THE BURREN'S YOUNG DAVID ATTENBOROUGH
At twelve years old, Declan Cairney has achieved what many only ever aspire to; he is a published author. Dublin born Declan moved to Kinvara, Co. Galway when he was six years old. On a family trip to the Ailwee Caves Birds of Prey Centre, Declan disappeared. When his frantic parents found him, he had sought out James Irons, who runs the centre. Declan was so enthralled by the magnificent birds he had seen that he was trying to persuade James to allow him to volunteer at the centre. As Declan was under sixteen, his father agreed to accompany him as he volunteers and he spends as much time as possible caring for the birds housed at the centre. Last year, Declan decided to write and illustrate a book, "Raptors; A Pocket Guide to Birds of Prey and Owls", sharing all he has learned about the birds he cares for. Helen Carroll travels to the Burren to meet the remarkable Declan and attempt to overcome her own innate terror of birds!

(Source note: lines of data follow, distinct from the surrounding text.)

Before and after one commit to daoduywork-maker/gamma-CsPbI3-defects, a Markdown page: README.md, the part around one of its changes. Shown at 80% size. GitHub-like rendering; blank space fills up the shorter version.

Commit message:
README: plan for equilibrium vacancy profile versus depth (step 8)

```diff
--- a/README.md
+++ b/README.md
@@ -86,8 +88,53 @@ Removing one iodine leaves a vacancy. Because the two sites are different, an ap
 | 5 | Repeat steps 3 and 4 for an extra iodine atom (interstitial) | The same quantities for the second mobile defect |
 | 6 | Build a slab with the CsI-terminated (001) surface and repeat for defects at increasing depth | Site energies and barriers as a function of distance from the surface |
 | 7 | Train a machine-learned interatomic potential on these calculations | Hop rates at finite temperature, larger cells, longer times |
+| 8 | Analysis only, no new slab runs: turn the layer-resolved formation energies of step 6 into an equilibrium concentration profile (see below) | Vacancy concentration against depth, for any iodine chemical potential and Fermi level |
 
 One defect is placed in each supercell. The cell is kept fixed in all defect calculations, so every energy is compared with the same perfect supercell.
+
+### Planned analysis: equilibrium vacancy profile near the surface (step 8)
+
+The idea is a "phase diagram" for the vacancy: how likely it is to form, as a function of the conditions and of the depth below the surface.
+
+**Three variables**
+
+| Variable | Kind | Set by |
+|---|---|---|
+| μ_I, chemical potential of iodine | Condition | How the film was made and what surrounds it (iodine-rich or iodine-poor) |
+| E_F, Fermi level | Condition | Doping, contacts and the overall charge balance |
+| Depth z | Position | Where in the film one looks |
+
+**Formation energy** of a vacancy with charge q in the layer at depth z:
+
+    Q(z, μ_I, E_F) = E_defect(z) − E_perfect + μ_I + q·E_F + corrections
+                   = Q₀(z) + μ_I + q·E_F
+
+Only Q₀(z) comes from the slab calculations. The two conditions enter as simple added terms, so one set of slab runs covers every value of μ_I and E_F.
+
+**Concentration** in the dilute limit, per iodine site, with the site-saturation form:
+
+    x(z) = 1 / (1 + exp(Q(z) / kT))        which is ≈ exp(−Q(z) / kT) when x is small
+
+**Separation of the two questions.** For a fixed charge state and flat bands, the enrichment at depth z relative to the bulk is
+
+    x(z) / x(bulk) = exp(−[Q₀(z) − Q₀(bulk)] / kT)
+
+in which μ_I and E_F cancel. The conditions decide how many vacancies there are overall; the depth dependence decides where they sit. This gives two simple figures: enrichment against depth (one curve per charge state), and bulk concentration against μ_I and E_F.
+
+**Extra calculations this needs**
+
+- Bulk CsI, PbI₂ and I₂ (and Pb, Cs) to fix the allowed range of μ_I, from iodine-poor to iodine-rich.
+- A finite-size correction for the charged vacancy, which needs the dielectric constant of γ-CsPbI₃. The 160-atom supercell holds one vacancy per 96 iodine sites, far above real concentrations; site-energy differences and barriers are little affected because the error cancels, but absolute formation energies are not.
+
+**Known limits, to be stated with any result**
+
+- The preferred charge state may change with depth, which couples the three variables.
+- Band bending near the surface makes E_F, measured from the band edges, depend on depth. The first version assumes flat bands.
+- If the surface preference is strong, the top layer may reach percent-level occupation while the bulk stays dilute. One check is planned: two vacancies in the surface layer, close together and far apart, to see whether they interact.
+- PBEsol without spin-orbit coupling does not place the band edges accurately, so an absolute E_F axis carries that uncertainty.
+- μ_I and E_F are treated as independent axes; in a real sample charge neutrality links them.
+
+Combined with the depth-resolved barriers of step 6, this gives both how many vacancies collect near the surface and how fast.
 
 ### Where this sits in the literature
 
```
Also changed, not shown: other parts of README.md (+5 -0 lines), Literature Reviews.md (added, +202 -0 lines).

IF YOU GO DOWN TO THE WOODS TODAY.you're sure to find an argument brewing! Over 1,000 acres of forest near Ballybofey in Donegal have been put on the market by Coillte, valued at ¤4 million. The area is an unemployment blackspot and there is consternation among locals at the sale; they feel that local forest should benefit the community and fear that it wouldn't in the hands of a private owner. Coillte counter that they have bought more land than they have sold over the years and that this is simply a sale like any other. They reject accusations by locals that the sale lacks transparency. Darragh McCullough reports from Donegal.
TO HELL OR TO INNOVATE
Ella McSweeney meets the brothers who say constant innovation is the key to their success in what is considered a disadvantaged agricultural region. Derek and Brendan Allen are the third generation of their family to farm their 250 acres on Castlemine Farm in Roscommon, but they are the first generation to harness the power of the Internet and social media. When the recession started to bite in 2008, the brothers decided to return to the farm and expand upon the expertise they had picked up from their father, Sean. A wide range of animals roam their fields including Angus and Hereford cattle, a variety of lamb breeds, and their free-range pig herd boasts heritage breeds like Saddleback, Gloucestershire Old Spots and Tamworths. Initially, they sold their meat and cooked food products directly from the farm but as their popularity has grown they have opened a shop in Roscommon town. They also sell directly online as the buzz about them on the Internet brings them customers from further afield.
Ear to the Ground is produced by Independent Pictures for RTÉ